• The storm will likely be a G1 class minor storm
  • It might lead to minor fluctuations in power grids and weaken satellite functions
  • An aurora might appear as far south as Michigan and Maine

A canyon-like hole is visible in the Sun that is expected to shoot solar particles toward Earth causing a minor solar storm that could disrupt GPS services.

The storm will likely be a G1 class minor storm that might occur on Friday, according to The gaseous material flowing from the 'canyon-like' hole is the source of this likely solar storm.

The huge solar void in the center of the Sun is due to comparatively less hot and dense plasma in the upper atmosphere, which makes it appear black against the solar background.

What makes these solar holes unique is that the magnetic field near these holes, instead of looping back on itself, shoots forward toward space, according to the Exploratorium, a science museum in San Francisco. The solar material beams outwards at up to 1.8 million mph.

These beams hitting the Earth's atmosphere are directed toward the poles, where they agitate molecules present in the atmosphere, and create visually pleasing auroras in the sky.

The solar debris gets absorbed by the Earth's magnetic field causing compression and subsequently a geomagnetic storm.

Although the storm is predicted to be weak, it might lead to minor fluctuations in power grids and weaken some satellite functions, including those for mobile devices and GPS services, reported LiveScience.

Skywatchers may be treated with an aurora that might appear as far south as Michigan and Maine.

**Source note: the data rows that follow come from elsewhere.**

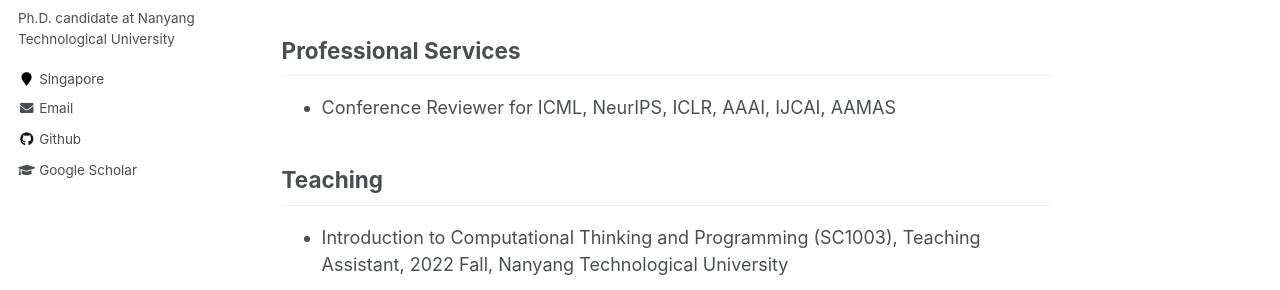
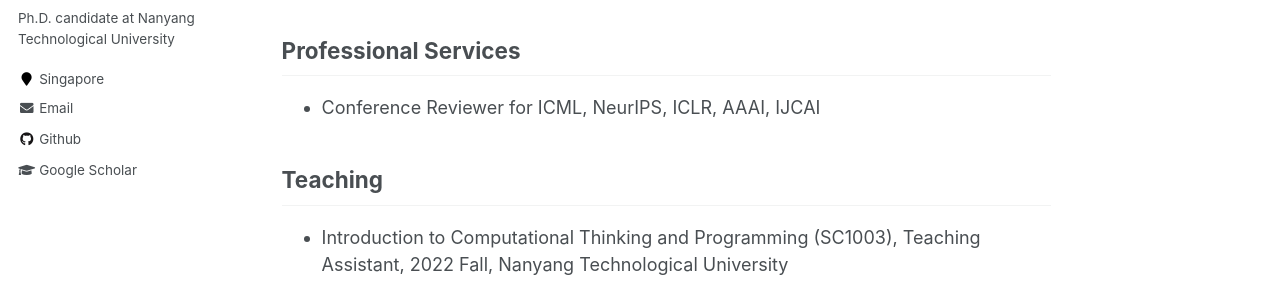
Before and after one commit to kangjie-chen/kangjie-chen.github.io, a Jekyll site: the page built from _pages/about.md, in a window 1280 px wide and 900 px high, scrolled down 1713 px. Shown: the part 259-549 px from the top of the window. Built offline with Jekyll 4.4.1, drawn with Linux system fonts in a browser that asks for light colours.

Commit message:
update reviewer

```diff
--- a/_pages/about.md
+++ b/_pages/about.md
@@ -94,7 +94,7 @@ I am currently a fourth-year Ph.D. student at Nanyang Technological University,
 
 ## Professional Services
 
-- Conference Reviewer for ICML, NeurIPS, ICLR, AAAI, IJCAI, AAMAS
+- Conference Reviewer for ICML, NeurIPS, ICLR, AAAI, IJCAI
 
 
 
```
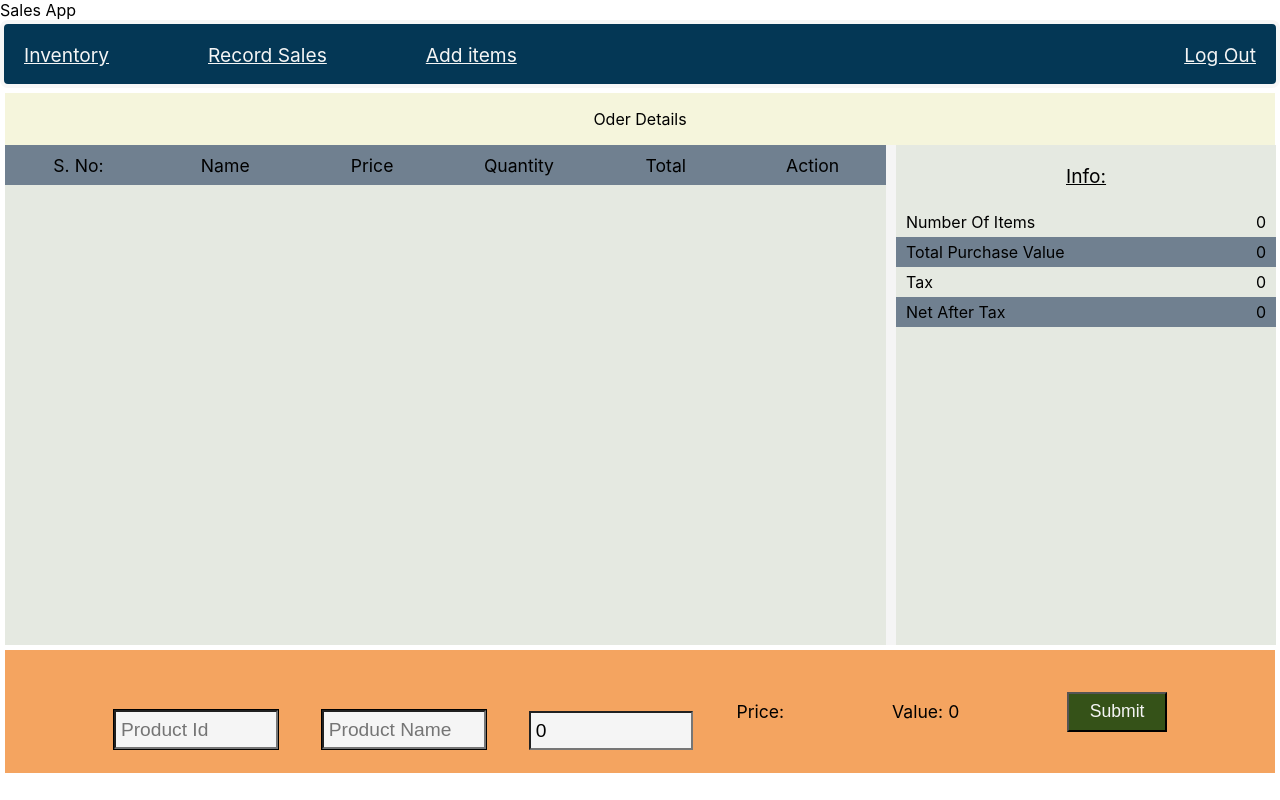
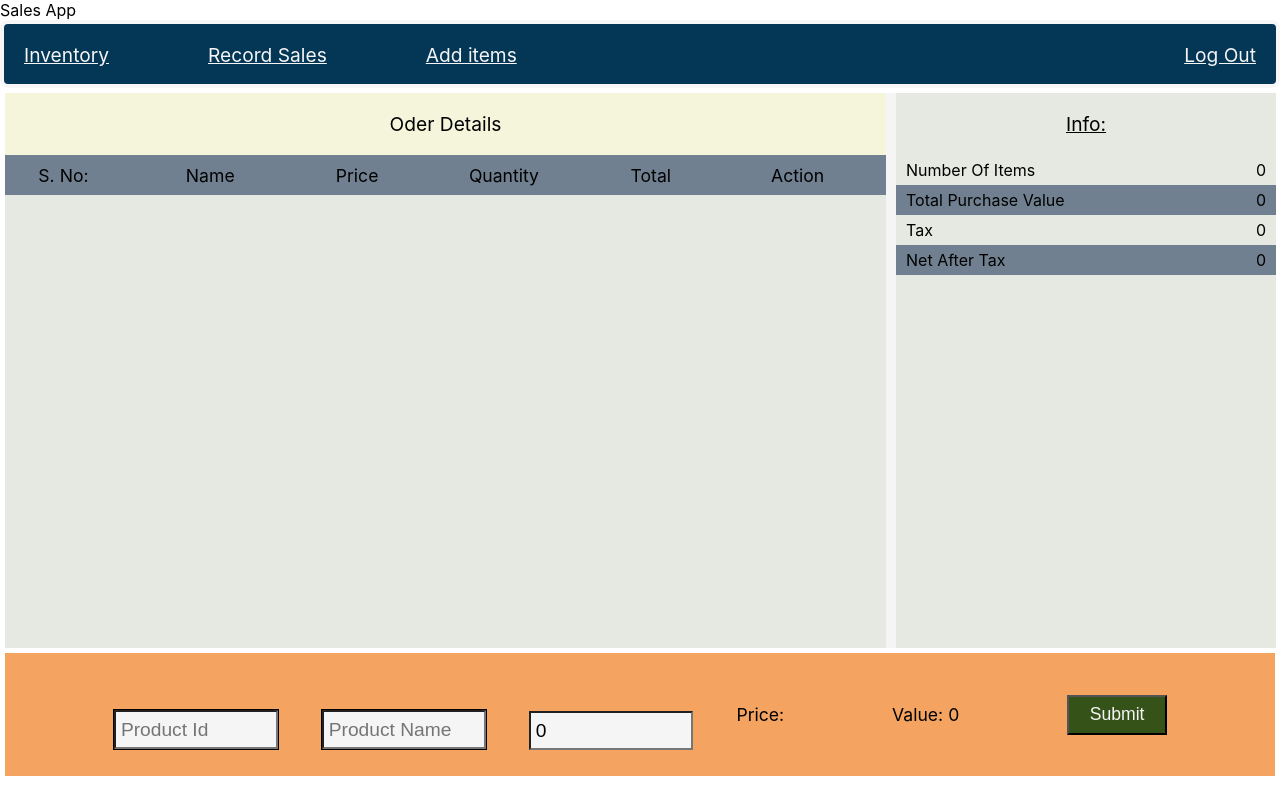
Before and after one commit to Narinder84/sales-record-app, a React (Create React App) app: page / in a window 1280 px wide. Built offline with nearby package versions, Linux system fonts and the light colour scheme.

Commit message:
some changes to table row

```diff
--- a/public/index.html
+++ b/public/index.html
@@ -27,6 +27,10 @@
       Learn how to configure a non-root public URL by running `npm run build`.
     -->
 		<title>Sales App</title>
+		<link
+			rel="stylesheet"
+			href="https://cdnjs.cloudflare.com/ajax/libs/font-awesome/5.15.1/css/all.min.css"
+		/>
 	</head>
 	<body>
 		<noscript>You need to enable JavaScript to run this app.</noscript>
--- a/src/components/sales-table/sales-table.container.jsx
+++ b/src/components/sales-table/sales-table.container.jsx
@@ -9,7 +9,11 @@ import './sales-table.style.scss';
 const SalesTable = ({ oderList }) => {
 	console.log(oderList);
 	return (
+		<>
 			<div className='sales-table-container'>
+				<div className='sales-heading'>
+					<p>Oder Details</p>
+				</div>
 				<div className='sales-table'>
 					<div className='heading-row'>
 						<div className='cell'>
@@ -36,6 +40,7 @@ const SalesTable = ({ oderList }) => {
 					})}
 				</div>
 			</div>
+		</>
 	);
 };
 
--- a/src/components/sales-table/sales-table.style.scss
+++ b/src/components/sales-table/sales-table.style.scss
@@ -1 +1,10 @@
 /** @format */
+
+.sales-heading {
+	font-size: 1.2rem;
+	width: 100%;
+	background-color: beige;
+	display: flex;
+	justify-content: center;
+	text-align: center;
+}
--- a/src/components/table.row/table.row.jsx
+++ b/src/components/table.row/table.row.jsx
@@ -50,7 +50,6 @@ class TableRow extends React.Component {
 		}
 	};
 	render() {
-		console.log(this.state.quantity === '', '===----', this.props.quantity);
 		return (
 			<div key={this.props.indx} className='data-row'>
 				<form onSubmit={this.handleSubmit}>
@@ -78,11 +77,19 @@ class TableRow extends React.Component {
 					<div className='cell'>
 						<span>{this.props.item.quantity * this.props.item.price}</span>
 					</div>
-					<div className='cell action '>
+					<div className='  bo cell action '>
+						<span>
+							<i class='far fa-trash-alt'></i>
+						</span>
+
 						{this.state.isActive ? (
-							<span onClick={this.handleClick}>Save</span>
+							<span onClick={this.handleClick}>
+								<i class='far fa-save'></i>
+							</span>
 						) : (
-							<span onClick={this.handleClick}>Edit</span>
+							<span onClick={this.handleClick}>
+								<i class='far fa-edit'></i>
+							</span>
 						)}
 					</div>
 				</form>
--- a/src/components/table.row/table.row.scss
+++ b/src/components/table.row/table.row.scss
@@ -8,6 +8,25 @@
 	justify-content: center;
 	border: none;
 }
+.cell {
+	span {
+		margin: 0 30px 0 0;
+	}
+}
 .action {
 	cursor: pointer;
 }
+.data-row {
+	margin-top: 2px;
+	border: rgb(94, 91, 91) solid 1px;
+}
+.data-row:nth-child(odd) {
+	background-color: rgb(194, 224, 224);
+}
+.bo {
+	width: 100%;
+
+	display: flex;
+	justify-content: space-evenly;
+	align-content: space-between;
+}
--- a/src/pages/sales-record/sales-record-component.jsx
+++ b/src/pages/sales-record/sales-record-component.jsx
@@ -10,9 +10,6 @@ import './sales-record-styles.scss';
 const SalesRecord = () => {
 	return (
 		<div className='sales-record-container'>
-			<div className='sales-heading'>
-				<p>Oder Details</p>
-			</div>
 			<div className='upper-section'>
 				<SalesTable />
 				<InfoTable />
--- a/src/pages/sales-record/sales-record-styles.scss
+++ b/src/pages/sales-record/sales-record-styles.scss
@@ -1,17 +1,10 @@
 /** @format */
 .sales-record-container {
 	padding: 5px;
-	.sales-heading {
-		width: 100%;
-		background-color: beige;
-		display: flex;
-		justify-content: center;
-		text-align: center;
-	}
 }
 .upper-section {
 	display: flex;
-	height: 500px;
+	height: 555px;
 	width: 99.3vw;
 	background-color: rgb(229, 233, 225);
 	.right-panel {
```
Lines whose indentation alone changed are shown as unchanged.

Besides coronal holes, solar storms can be caused by two other solar activities -- coronal mass ejections (CMEs) or solar flares. CMEs usually take around 15 to 18 hours to reach Earth, according to the Space Weather Prediction Center. Solar flares, on the other hand, traveling at the speed of light, take 8 minutes to reach Earth.

This storm is yet another solar attack in a series of solar storms that have struck Earth as the Sun prepares to move toward the most active phase of its 11-year solar cycle.

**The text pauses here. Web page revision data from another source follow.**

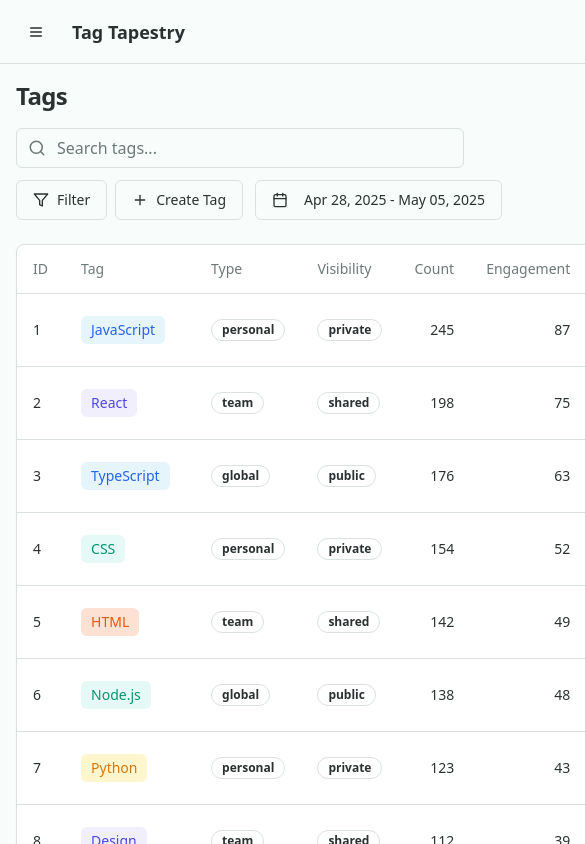
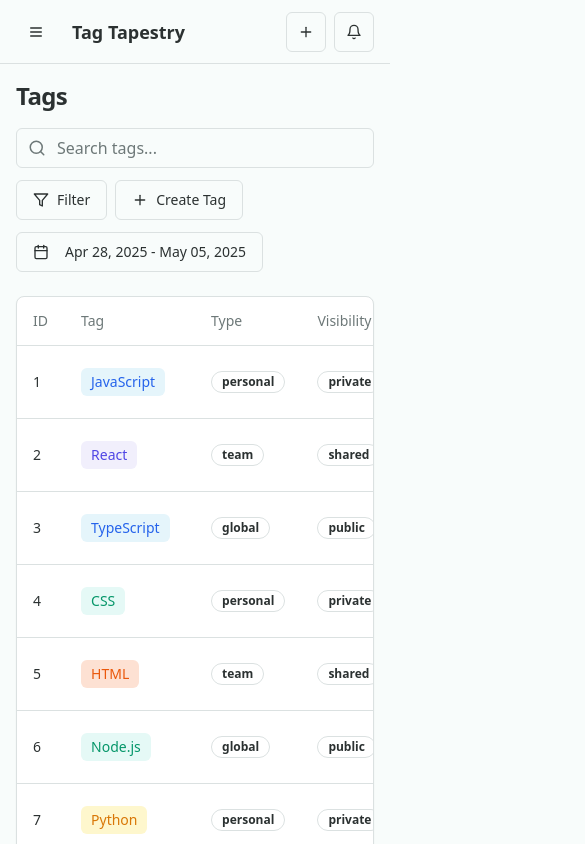
Before and after one commit to ammar-ahmed-butt/scalable-unified-tagging-system, a React (Vite) app: page /tags in a window 390 px wide. Shown: the top 844 px of the page, 585 px wide, since content can reach past the window. Built offline with nearby package versions, Linux system fonts and the light colour scheme.

Commit message:
Fix: Improve UI layout and responsiveness
Refactor layout and styling for better responsiveness across all pages, ensuring proper spacing, auto-adjustment, and a consistent user experience on various devices.

```diff
--- a/src/components/Layout.tsx
+++ b/src/components/Layout.tsx
@@ -16,7 +16,7 @@ const Layout = () => {
   return (
     <div className="flex min-h-screen bg-background">
       {/* Sidebar for larger screens */}
-      <div className="hidden md:block">
+      <div className="hidden md:block h-screen sticky top-0">
         <Sidebar />
       </div>
 
@@ -43,7 +43,7 @@ const Layout = () => {
         </div>
       </div>
 
-      <div className="flex-1 flex flex-col min-h-screen md:ml-16 lg:ml-64">
+      <div className="flex-1 flex flex-col min-h-screen">
         <header className="sticky top-0 z-30 flex h-16 items-center gap-4 border-b bg-background px-4 md:px-6">
           <Button
             variant="ghost"
--- a/src/components/Sidebar.tsx
+++ b/src/components/Sidebar.tsx
@@ -17,11 +17,13 @@ import {
 import { cn } from "@/lib/utils";
 import { Button } from "@/components/ui/button";
 import { Tooltip, TooltipContent, TooltipProvider, TooltipTrigger } from "@/components/ui/tooltip";
+import { useTheme } from "@/contexts/ThemeContext";
 
 const Sidebar = () => {
   const [collapsed, setCollapsed] = useState(false);
   const [isMobile, setIsMobile] = useState(false);
   const location = useLocation();
+  const { colorScheme } = useTheme();
 
   useEffect(() => {
     const handleResize = () => {
@@ -57,7 +59,7 @@ const Sidebar = () => {
   return (
     <div
       className={cn(
-        "h-screen bg-sidebar border-r border-sidebar-border transition-all duration-300 flex flex-col z-40 fixed md:sticky top-0 left-0",
+        "h-full bg-sidebar border-r border-sidebar-border transition-all duration-300 flex flex-col z-40 sticky top-0",
         collapsed ? "w-16" : "w-64"
       )}
     >
--- a/src/index.css
+++ b/src/index.css
@@ -195,3 +195,19 @@
 .dark .chart-card {
   @apply bg-card/90;
 }
+
+/* Responsive adjustments */
+@media (max-width: 768px) {
+  .grid {
+    @apply gap-4;
+  }
+
+  .card {
+    @apply p-3;
+  }
+}
+
+/* Fix layout issues */
+.flex-1 {
+  min-width: 0;
+}
```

In other news recently, the European Space Agency (ESA) Solar Orbiter managed to capture video of the Sun's corona at a higher resolution than ever.

"As if trying to get the orbiter's attention as it cozied up to another body in the Solar System, the Sun flung an enormous 'coronal mass ejection' straight at the spacecraft and planet just two days before their closest approach," the agency said. "This movie, and others taken during the encounter, show the dynamic nature of the Sun's million-degree-hot corona. The electrically charged gas here, known as plasma, is in constant motion, guided and accelerated by changes of the Sun's magnetic field."

A solar storm is heading toward Earth, which can disrupt some power grid and satellite services, according to NASA. NASA